((

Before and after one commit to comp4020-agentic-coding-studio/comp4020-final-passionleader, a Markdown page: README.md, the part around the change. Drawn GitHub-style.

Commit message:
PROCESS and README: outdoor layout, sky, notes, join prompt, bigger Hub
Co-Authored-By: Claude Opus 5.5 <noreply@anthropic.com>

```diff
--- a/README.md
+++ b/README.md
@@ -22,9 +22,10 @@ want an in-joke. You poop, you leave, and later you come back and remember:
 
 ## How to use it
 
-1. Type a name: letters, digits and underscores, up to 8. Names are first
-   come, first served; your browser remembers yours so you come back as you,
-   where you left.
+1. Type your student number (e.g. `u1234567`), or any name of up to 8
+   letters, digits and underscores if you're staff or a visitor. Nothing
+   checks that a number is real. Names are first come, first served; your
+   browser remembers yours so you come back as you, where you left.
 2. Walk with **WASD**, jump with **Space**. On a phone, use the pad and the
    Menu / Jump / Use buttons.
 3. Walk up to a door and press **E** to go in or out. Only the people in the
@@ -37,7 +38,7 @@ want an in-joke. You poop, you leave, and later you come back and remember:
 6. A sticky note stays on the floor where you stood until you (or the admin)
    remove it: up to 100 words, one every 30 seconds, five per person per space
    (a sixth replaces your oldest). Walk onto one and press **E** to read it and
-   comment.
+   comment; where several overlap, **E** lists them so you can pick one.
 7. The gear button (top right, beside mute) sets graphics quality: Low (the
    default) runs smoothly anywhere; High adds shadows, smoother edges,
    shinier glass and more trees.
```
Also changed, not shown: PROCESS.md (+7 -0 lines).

))
((

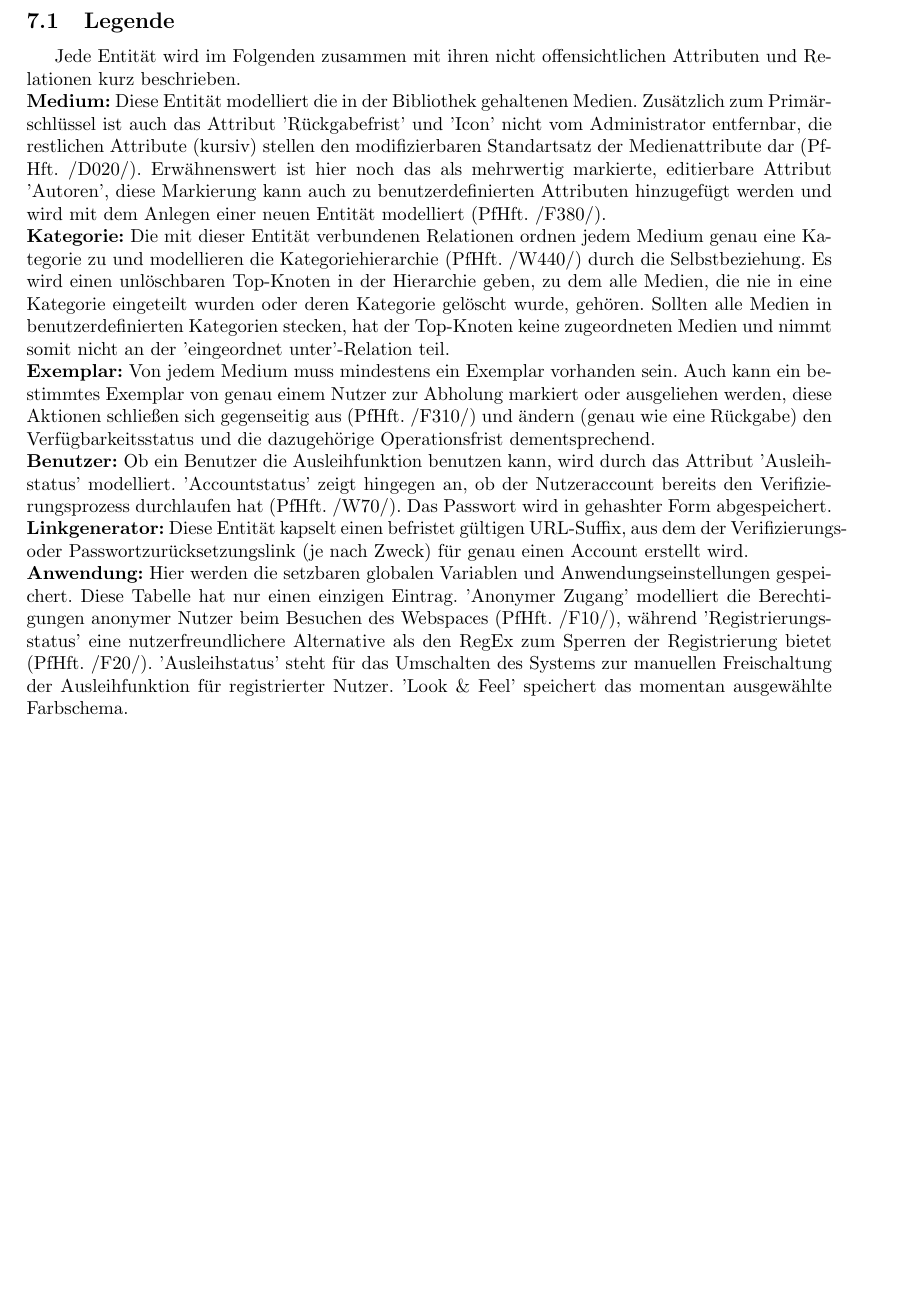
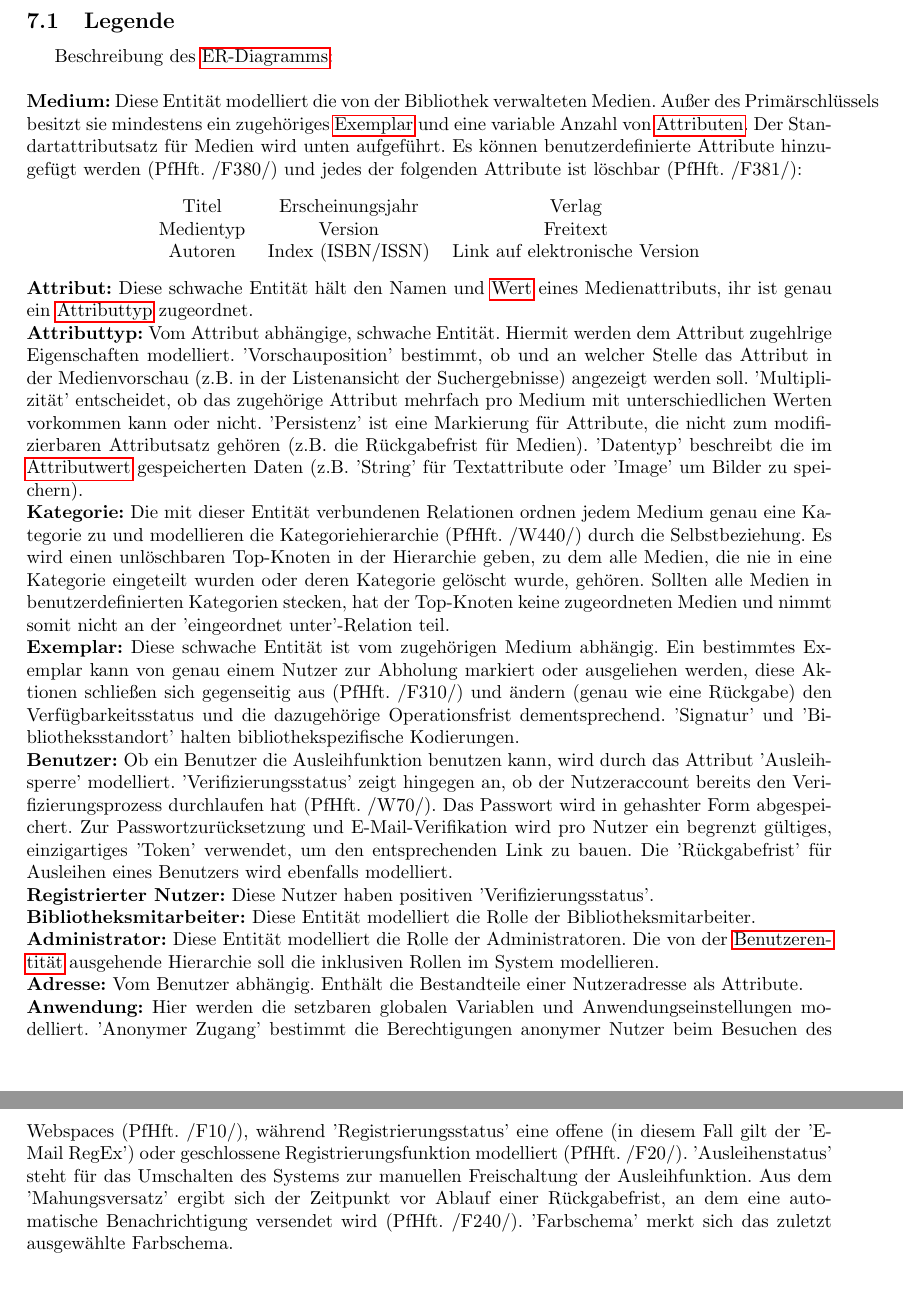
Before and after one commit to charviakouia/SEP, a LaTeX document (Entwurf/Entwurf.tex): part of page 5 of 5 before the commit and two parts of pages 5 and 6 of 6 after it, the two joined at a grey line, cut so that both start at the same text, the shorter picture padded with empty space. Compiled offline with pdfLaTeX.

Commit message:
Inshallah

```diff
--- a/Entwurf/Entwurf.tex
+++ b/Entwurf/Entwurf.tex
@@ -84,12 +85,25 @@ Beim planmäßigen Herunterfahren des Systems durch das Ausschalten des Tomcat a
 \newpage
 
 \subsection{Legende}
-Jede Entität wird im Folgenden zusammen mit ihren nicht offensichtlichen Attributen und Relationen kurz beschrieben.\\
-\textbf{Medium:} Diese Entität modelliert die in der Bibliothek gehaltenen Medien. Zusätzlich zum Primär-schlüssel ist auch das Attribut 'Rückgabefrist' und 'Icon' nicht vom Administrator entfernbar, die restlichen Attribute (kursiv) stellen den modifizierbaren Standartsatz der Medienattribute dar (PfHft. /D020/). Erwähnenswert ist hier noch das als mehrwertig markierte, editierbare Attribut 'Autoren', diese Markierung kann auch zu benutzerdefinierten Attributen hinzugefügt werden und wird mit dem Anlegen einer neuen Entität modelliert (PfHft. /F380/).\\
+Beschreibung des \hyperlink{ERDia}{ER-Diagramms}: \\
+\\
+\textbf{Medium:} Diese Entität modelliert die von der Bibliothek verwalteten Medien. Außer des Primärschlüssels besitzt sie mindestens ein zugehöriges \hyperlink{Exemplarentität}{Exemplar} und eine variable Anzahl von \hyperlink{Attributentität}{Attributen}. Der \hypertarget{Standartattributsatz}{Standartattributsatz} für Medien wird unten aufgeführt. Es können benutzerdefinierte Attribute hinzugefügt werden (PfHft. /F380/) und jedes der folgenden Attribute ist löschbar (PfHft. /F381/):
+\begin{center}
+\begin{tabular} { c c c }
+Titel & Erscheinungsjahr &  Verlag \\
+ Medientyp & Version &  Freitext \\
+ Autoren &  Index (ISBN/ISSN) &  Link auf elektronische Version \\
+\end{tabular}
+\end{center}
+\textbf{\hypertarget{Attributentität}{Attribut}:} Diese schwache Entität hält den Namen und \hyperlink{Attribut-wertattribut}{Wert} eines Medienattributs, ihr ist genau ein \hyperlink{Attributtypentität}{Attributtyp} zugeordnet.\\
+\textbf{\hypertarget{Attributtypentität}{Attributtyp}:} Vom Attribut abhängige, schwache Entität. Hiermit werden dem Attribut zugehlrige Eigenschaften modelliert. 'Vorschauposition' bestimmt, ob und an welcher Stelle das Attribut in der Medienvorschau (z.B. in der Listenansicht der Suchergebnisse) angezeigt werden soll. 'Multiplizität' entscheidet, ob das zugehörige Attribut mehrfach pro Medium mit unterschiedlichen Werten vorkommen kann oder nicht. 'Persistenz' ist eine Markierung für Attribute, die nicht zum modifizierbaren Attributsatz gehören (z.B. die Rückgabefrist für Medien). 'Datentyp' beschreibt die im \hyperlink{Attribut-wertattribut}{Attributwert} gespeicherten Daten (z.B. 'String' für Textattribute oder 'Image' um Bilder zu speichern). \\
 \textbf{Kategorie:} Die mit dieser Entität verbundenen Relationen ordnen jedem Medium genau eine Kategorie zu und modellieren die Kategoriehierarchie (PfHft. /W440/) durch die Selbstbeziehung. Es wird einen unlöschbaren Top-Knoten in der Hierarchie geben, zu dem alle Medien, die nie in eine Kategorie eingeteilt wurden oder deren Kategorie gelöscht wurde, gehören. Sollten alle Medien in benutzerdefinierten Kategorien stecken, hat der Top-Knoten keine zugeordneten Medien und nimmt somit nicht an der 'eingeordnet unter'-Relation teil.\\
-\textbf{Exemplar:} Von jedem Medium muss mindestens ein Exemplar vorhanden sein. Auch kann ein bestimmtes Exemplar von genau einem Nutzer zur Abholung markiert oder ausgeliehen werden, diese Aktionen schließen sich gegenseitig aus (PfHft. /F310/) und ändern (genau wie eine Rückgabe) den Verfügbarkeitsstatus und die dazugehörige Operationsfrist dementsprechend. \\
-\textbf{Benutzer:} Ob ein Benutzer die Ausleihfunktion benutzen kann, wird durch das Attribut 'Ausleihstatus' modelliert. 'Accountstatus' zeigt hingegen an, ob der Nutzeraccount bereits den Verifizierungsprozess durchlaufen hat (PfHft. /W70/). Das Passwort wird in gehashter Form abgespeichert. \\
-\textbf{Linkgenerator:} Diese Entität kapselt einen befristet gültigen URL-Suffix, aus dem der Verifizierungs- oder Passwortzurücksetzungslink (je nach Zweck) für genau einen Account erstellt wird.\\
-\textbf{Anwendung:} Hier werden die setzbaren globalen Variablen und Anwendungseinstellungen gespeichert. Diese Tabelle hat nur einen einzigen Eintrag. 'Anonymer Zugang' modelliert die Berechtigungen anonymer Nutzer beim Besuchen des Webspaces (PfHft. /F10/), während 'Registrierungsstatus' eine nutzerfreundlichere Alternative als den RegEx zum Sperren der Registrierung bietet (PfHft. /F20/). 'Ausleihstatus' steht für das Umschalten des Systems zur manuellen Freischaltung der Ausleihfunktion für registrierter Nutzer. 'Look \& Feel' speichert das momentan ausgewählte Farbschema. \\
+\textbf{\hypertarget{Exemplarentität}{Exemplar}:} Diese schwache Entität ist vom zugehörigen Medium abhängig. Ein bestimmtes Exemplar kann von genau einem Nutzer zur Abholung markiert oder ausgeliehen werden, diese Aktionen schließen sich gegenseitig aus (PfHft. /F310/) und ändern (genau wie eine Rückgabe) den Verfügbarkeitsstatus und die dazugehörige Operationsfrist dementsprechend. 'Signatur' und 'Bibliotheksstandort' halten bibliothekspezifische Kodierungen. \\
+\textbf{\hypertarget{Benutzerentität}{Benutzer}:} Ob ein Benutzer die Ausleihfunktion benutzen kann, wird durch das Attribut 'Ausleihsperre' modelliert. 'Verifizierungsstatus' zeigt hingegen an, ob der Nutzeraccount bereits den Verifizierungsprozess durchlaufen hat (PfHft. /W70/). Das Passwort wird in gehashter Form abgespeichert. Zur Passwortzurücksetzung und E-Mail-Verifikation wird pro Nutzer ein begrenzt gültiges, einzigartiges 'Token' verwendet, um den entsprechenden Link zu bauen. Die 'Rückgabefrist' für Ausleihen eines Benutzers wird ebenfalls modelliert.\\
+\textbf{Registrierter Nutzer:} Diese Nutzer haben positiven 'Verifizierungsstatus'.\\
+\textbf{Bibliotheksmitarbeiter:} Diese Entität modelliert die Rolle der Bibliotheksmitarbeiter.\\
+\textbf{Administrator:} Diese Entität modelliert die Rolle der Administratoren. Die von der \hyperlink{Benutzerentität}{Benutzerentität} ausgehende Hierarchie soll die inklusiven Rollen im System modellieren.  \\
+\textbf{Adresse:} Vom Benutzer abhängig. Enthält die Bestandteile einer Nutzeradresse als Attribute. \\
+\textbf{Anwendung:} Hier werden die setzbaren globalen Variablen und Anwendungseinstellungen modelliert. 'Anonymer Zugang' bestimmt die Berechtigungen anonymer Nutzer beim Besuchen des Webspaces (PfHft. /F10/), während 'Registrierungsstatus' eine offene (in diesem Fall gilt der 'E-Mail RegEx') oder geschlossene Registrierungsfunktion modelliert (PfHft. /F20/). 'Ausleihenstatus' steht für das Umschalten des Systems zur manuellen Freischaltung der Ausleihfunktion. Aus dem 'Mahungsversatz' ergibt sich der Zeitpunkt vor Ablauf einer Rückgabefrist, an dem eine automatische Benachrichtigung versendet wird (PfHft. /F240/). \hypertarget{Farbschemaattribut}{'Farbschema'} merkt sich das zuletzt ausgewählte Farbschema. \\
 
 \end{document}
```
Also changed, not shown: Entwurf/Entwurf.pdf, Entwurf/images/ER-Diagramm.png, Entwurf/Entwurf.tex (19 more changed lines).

))

§ **What is expected**: Lines with the word "benutzen": how many are there in the material? Answer with the number alone.

§ **Reply**: 2